YOUR OBJECTIVE: Without changing a word, repeat the data, and include no pictures.

INFORMATION GIVEN:
◇ ◇ ◇ ◇ ◇

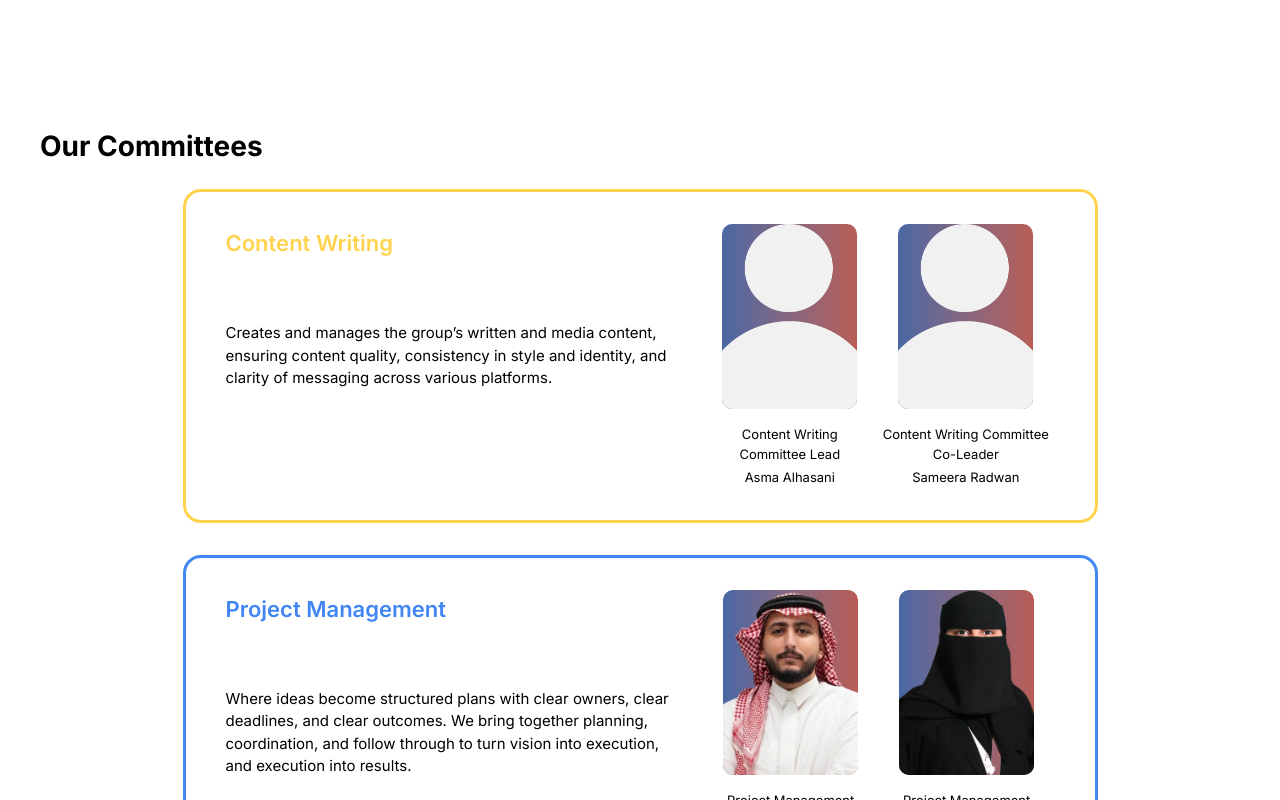
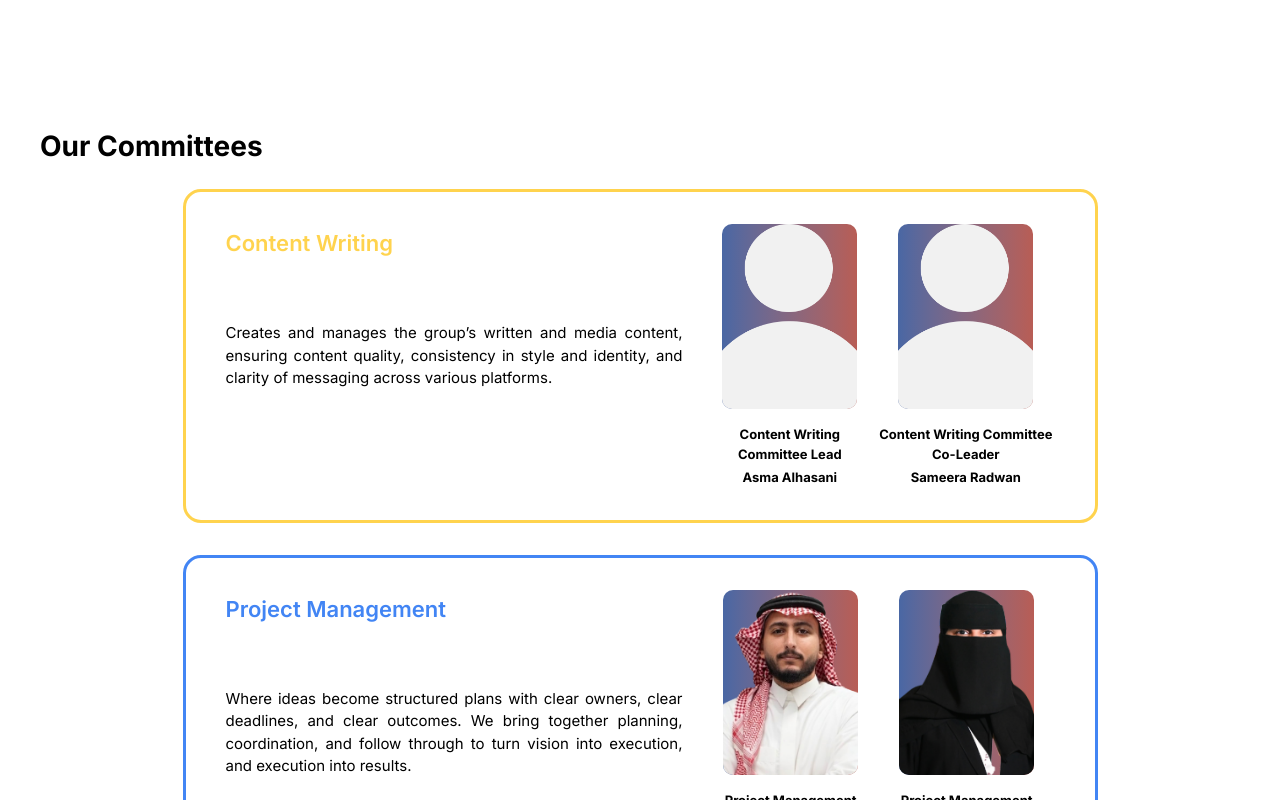
Before and after one commit to gdgocdev-maker/gdg-main-platform-frontend, a Next.js app: page / in a window 1280 px wide. Shown: the part 3924-4724 px from the top of the page. Built offline with nearby package versions, Linux system fonts and the light colour scheme.

Commit message:
style(home): improve card text alignment and emphasis

```diff
--- a/app/globals.css
+++ b/app/globals.css
@@ -105,6 +105,16 @@ body {
 html {
   scroll-behavior: smooth;
 }
+
+.scrollbar-hide {
+  -ms-overflow-style: none;
+  scrollbar-width: none;
+}
+
+.scrollbar-hide::-webkit-scrollbar {
+  display: none;
+}
+
 @keyframes sponsors-marquee {
   from {
     transform: translateX(0);
--- a/components/home/CommitteeCard.tsx
+++ b/components/home/CommitteeCard.tsx
@@ -87,7 +87,7 @@ export default function CommitteeCard({
 
             {/* Description */}
             <div className="mt-8 sm:mt-10 md:mt-16">
-              <p className="max-w-[540px] text-base font-normal leading-normal text-black">
+              <p className="max-w-[540px] text-justify text-base font-normal leading-normal text-black">
                 {activeCommittee.description}
               </p>
 
@@ -159,11 +159,11 @@ export default function CommitteeCard({
         />
       </div>
 
-      <p className="mt-3 text-center text-sm font-normal leading-normal text-black md:mt-4">
+      <p className="mt-3 text-center text-sm font-bold leading-normal text-black md:mt-4">
         {activeCommittee.name} Committee Lead
       </p>
 
-      <p className="mt-1 text-center text-sm font-normal leading-normal text-black">
+      <p className="mt-1 text-center text-sm font-bold leading-normal text-black">
         {activeCommittee.lead.name}
       </p>
     </div>
@@ -183,11 +183,11 @@ export default function CommitteeCard({
           />
         </div>
 
-        <p className="mt-3 text-center text-sm font-normal leading-normal text-black md:mt-4">
+        <p className="mt-3 text-center text-sm font-bold leading-normal text-black md:mt-4">
           {activeCommittee.name} Committee Co-Leader
         </p>
 
-        <p className="mt-1 text-center text-sm font-normal leading-normal text-black">
+        <p className="mt-1 text-center text-sm font-bold leading-normal text-black">
           {activeCommittee.coLeader.name}
         </p>
       </div>
--- a/components/home/ProjectCard.tsx
+++ b/components/home/ProjectCard.tsx
@@ -41,7 +41,7 @@ export default function ProjectCard({ project }: ProjectCardProps) {
           {project.projectName}
         </h3>
 
-        <p className="mt-3 line-clamp-3 text-base font-normal leading-normal">
+        <p className="mt-3 line-clamp-3 text-justify text-base font-normal leading-normal">
           {project.description}
         </p>
 
--- a/data/home.ts
+++ b/data/home.ts
@@ -160,7 +160,7 @@ export const committees = [
         id: "web-development",
         name: "Web Design & Development",
         description:
-          "Designing and building modern, responsive, and user-friendly web experiences.",
+          " A creative space for developers passionate about building modern web experiences. Members explore frontend and backend development, from design to deployment. The committee works with modern technologies to create functional and responsive websites. It encourages collaboration, problem solving, and clean development practices. Members turn ideas into real digital experiences and practical projects. ",
         lead: {
           name: "Leen Alghamdi",
           image: "/images/web-lead.png",
@@ -171,7 +171,7 @@ export const committees = [
         id: "artificial-intelligence",
         name: "Artificial Intelligence",
         description:
-          "Exploring artificial intelligence and developing smart solutions using modern AI technologies.",
+          "A space for exploring the world of artificial intelligence and emerging technologies. Members learn about AI concepts, machine learning, and intelligent applications. The committee encourages experimentation with AI tools and real-world use cases. Members collaborate on innovative projects that use AI to solve meaningful problems. It aims to make AI more accessible, practical, and impactful. ",
         lead: {
           name: "Atheer Alzahrani",
           image: "/images/leader-default.png",
@@ -182,7 +182,7 @@ export const committees = [
         id: "robotics-iot",
         name: "Robotics & IOT",
         description:
-          "Creating connected and intelligent systems by combining robotics, sensors, and IoT technologies.",
+          "A hands-on space for building smart systems that connect the physical and digital worlds. Members explore robotics, sensors, embedded systems, and Internet of Things technologies. The committee encourages experimentation, prototyping, and practical problem-solving. Members work together to design and build interactive and connected solutions. It turns ideas into real-world systems through technology and creativity. ",
         lead: {
           name: "Saeed Alghamdi",
           image: "/images/leader-default.png",
@@ -193,7 +193,7 @@ export const committees = [
         id: "cybersecurity",
         name: "Cybersecurity",
         description:
-          "A team focused on security, privacy, and protecting digital systems and information.",
+          "A space for learning how to protect systems, applications, networks, and digital information. Members explore cybersecurity concepts, security practices, and common digital threats. The committee promotes awareness of secure development and responsible technology use. Members practice identifying vulnerabilities and understanding how systems can be protected. It builds a strong foundation for creating safer and more secure digital environments. ",
         lead: {
           name: "Shadi Alnajar",
           image: "/images/Developers-Lead.png",
@@ -204,7 +204,7 @@ export const committees = [
         id: "automation",
         name: "Automation",
         description:
-          "Building automated solutions that simplify processes, improve efficiency, and reduce repetitive tasks.",
+          " A space focused on using technology to simplify tasks and improve workflows. Members explore automation tools, scripting, APIs, and process optimization. The committee encourages finding repetitive tasks that can be transformed into efficient solutions. Members collaborate to build automated workflows and practical productivity tools. It helps turn time-consuming processes into smarter and more efficient systems. ",
         lead: {
           name: "Asma Aldossari",
           image: "/images/leader-default.png",
@@ -215,7 +215,7 @@ export const committees = [
         id: "data-analysis",
         name: "Data Analysis",
         description:
-          "Turning data into meaningful insights through analysis, visualization, and data-driven solutions.",
+          "A space for turning raw data into meaningful insights and informed decisions. Members explore data collection, cleaning, analysis, visualization, and interpretation. The committee works with real-world datasets to understand patterns and trends. Members develop analytical thinking and learn how to communicate insights effectively. It connects data with practical solutions, helping transform information into knowledge. ",
         lead: {
           name: "Shahad Almazrui",
           image: "/images/PM-colead.png",
```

◇ ◇ ◇ ◇ ◇

ANSWER FOR THIS EXERCISE:
Before and after one commit to gdgocdev-maker/gdg-main-platform-frontend, a Next.js app: page / in a window 1280 px wide. Shown: the part 3924-4724 px from the top of the page. Built offline with nearby package versions, Linux system fonts and the light colour scheme.

Commit message:
style(home): improve card text alignment and emphasis

```diff
--- a/app/globals.css
+++ b/app/globals.css
@@ -105,6 +105,16 @@ body {
 html {
   scroll-behavior: smooth;
 }
+
+.scrollbar-hide {
+  -ms-overflow-style: none;
+  scrollbar-width: none;
+}
+
+.scrollbar-hide::-webkit-scrollbar {
+  display: none;
+}
+
 @keyframes sponsors-marquee {
   from {
     transform: translateX(0);
--- a/components/home/CommitteeCard.tsx
+++ b/components/home/CommitteeCard.tsx
@@ -87,7 +87,7 @@ export default function CommitteeCard({
 
             {/* Description */}
             <div className="mt-8 sm:mt-10 md:mt-16">
-              <p className="max-w-[540px] text-base font-normal leading-normal text-black">
+              <p className="max-w-[540px] text-justify text-base font-normal leading-normal text-black">
                 {activeCommittee.description}
               </p>
 
@@ -159,11 +159,11 @@ export default function CommitteeCard({
         />
       </div>
 
-      <p className="mt-3 text-center text-sm font-normal leading-normal text-black md:mt-4">
+      <p className="mt-3 text-center text-sm font-bold leading-normal text-black md:mt-4">
         {activeCommittee.name} Committee Lead
       </p>
 
-      <p className="mt-1 text-center text-sm font-normal leading-normal text-black">
+      <p className="mt-1 text-center text-sm font-bold leading-normal text-black">
         {activeCommittee.lead.name}
       </p>
     </div>
@@ -183,11 +183,11 @@ export default function CommitteeCard({
           />
         </div>
 
-        <p className="mt-3 text-center text-sm font-normal leading-normal text-black md:mt-4">
+        <p className="mt-3 text-center text-sm font-bold leading-normal text-black md:mt-4">
           {activeCommittee.name} Committee Co-Leader
         </p>
 
-        <p className="mt-1 text-center text-sm font-normal leading-normal text-black">
+        <p className="mt-1 text-center text-sm font-bold leading-normal text-black">
           {activeCommittee.coLeader.name}
         </p>
       </div>
--- a/components/home/ProjectCard.tsx
+++ b/components/home/ProjectCard.tsx
@@ -41,7 +41,7 @@ export default function ProjectCard({ project }: ProjectCardProps) {
           {project.projectName}
         </h3>
 
-        <p className="mt-3 line-clamp-3 text-base font-normal leading-normal">
+        <p className="mt-3 line-clamp-3 text-justify text-base font-normal leading-normal">
           {project.description}
         </p>
 
--- a/data/home.ts
+++ b/data/home.ts
@@ -160,7 +160,7 @@ export const committees = [
         id: "web-development",
         name: "Web Design & Development",
         description:
-          "Designing and building modern, responsive, and user-friendly web experiences.",
+          " A creative space for developers passionate about building modern web experiences. Members explore frontend and backend development, from design to deployment. The committee works with modern technologies to create functional and responsive websites. It encourages collaboration, problem solving, and clean development practices. Members turn ideas into real digital experiences and practical projects. ",
         lead: {
           name: "Leen Alghamdi",
           image: "/images/web-lead.png",
@@ -171,7 +171,7 @@ export const committees = [
         id: "artificial-intelligence",
         name: "Artificial Intelligence",
         description:
-          "Exploring artificial intelligence and developing smart solutions using modern AI technologies.",
+          "A space for exploring the world of artificial intelligence and emerging technologies. Members learn about AI concepts, machine learning, and intelligent applications. The committee encourages experimentation with AI tools and real-world use cases. Members collaborate on innovative projects that use AI to solve meaningful problems. It aims to make AI more accessible, practical, and impactful. ",
         lead: {
           name: "Atheer Alzahrani",
           image: "/images/leader-default.png",
@@ -182,7 +182,7 @@ export const committees = [
         id: "robotics-iot",
         name: "Robotics & IOT",
         description:
-          "Creating connected and intelligent systems by combining robotics, sensors, and IoT technologies.",
+          "A hands-on space for building smart systems that connect the physical and digital worlds. Members explore robotics, sensors, embedded systems, and Internet of Things technologies. The committee encourages experimentation, prototyping, and practical problem-solving. Members work together to design and build interactive and connected solutions. It turns ideas into real-world systems through technology and creativity. ",
         lead: {
           name: "Saeed Alghamdi",
           image: "/images/leader-default.png",
@@ -193,7 +193,7 @@ export const committees = [
         id: "cybersecurity",
         name: "Cybersecurity",
         description:
-          "A team focused on security, privacy, and protecting digital systems and information.",
+          "A space for learning how to protect systems, applications, networks, and digital information. Members explore cybersecurity concepts, security practices, and common digital threats. The committee promotes awareness of secure development and responsible technology use. Members practice identifying vulnerabilities and understanding how systems can be protected. It builds a strong foundation for creating safer and more secure digital environments. ",
         lead: {
           name: "Shadi Alnajar",
           image: "/images/Developers-Lead.png",
@@ -204,7 +204,7 @@ export const committees = [
         id: "automation",
         name: "Automation",
         description:
-          "Building automated solutions that simplify processes, improve efficiency, and reduce repetitive tasks.",
+          " A space focused on using technology to simplify tasks and improve workflows. Members explore automation tools, scripting, APIs, and process optimization. The committee encourages finding repetitive tasks that can be transformed into efficient solutions. Members collaborate to build automated workflows and practical productivity tools. It helps turn time-consuming processes into smarter and more efficient systems. ",
         lead: {
           name: "Asma Aldossari",
           image: "/images/leader-default.png",
@@ -215,7 +215,7 @@ export const committees = [
         id: "data-analysis",
         name: "Data Analysis",
         description:
-          "Turning data into meaningful insights through analysis, visualization, and data-driven solutions.",
+          "A space for turning raw data into meaningful insights and informed decisions. Members explore data collection, cleaning, analysis, visualization, and interpretation. The committee works with real-world datasets to understand patterns and trends. Members develop analytical thinking and learn how to communicate insights effectively. It connects data with practical solutions, helping transform information into knowledge. ",
         lead: {
           name: "Shahad Almazrui",
           image: "/images/PM-colead.png",
```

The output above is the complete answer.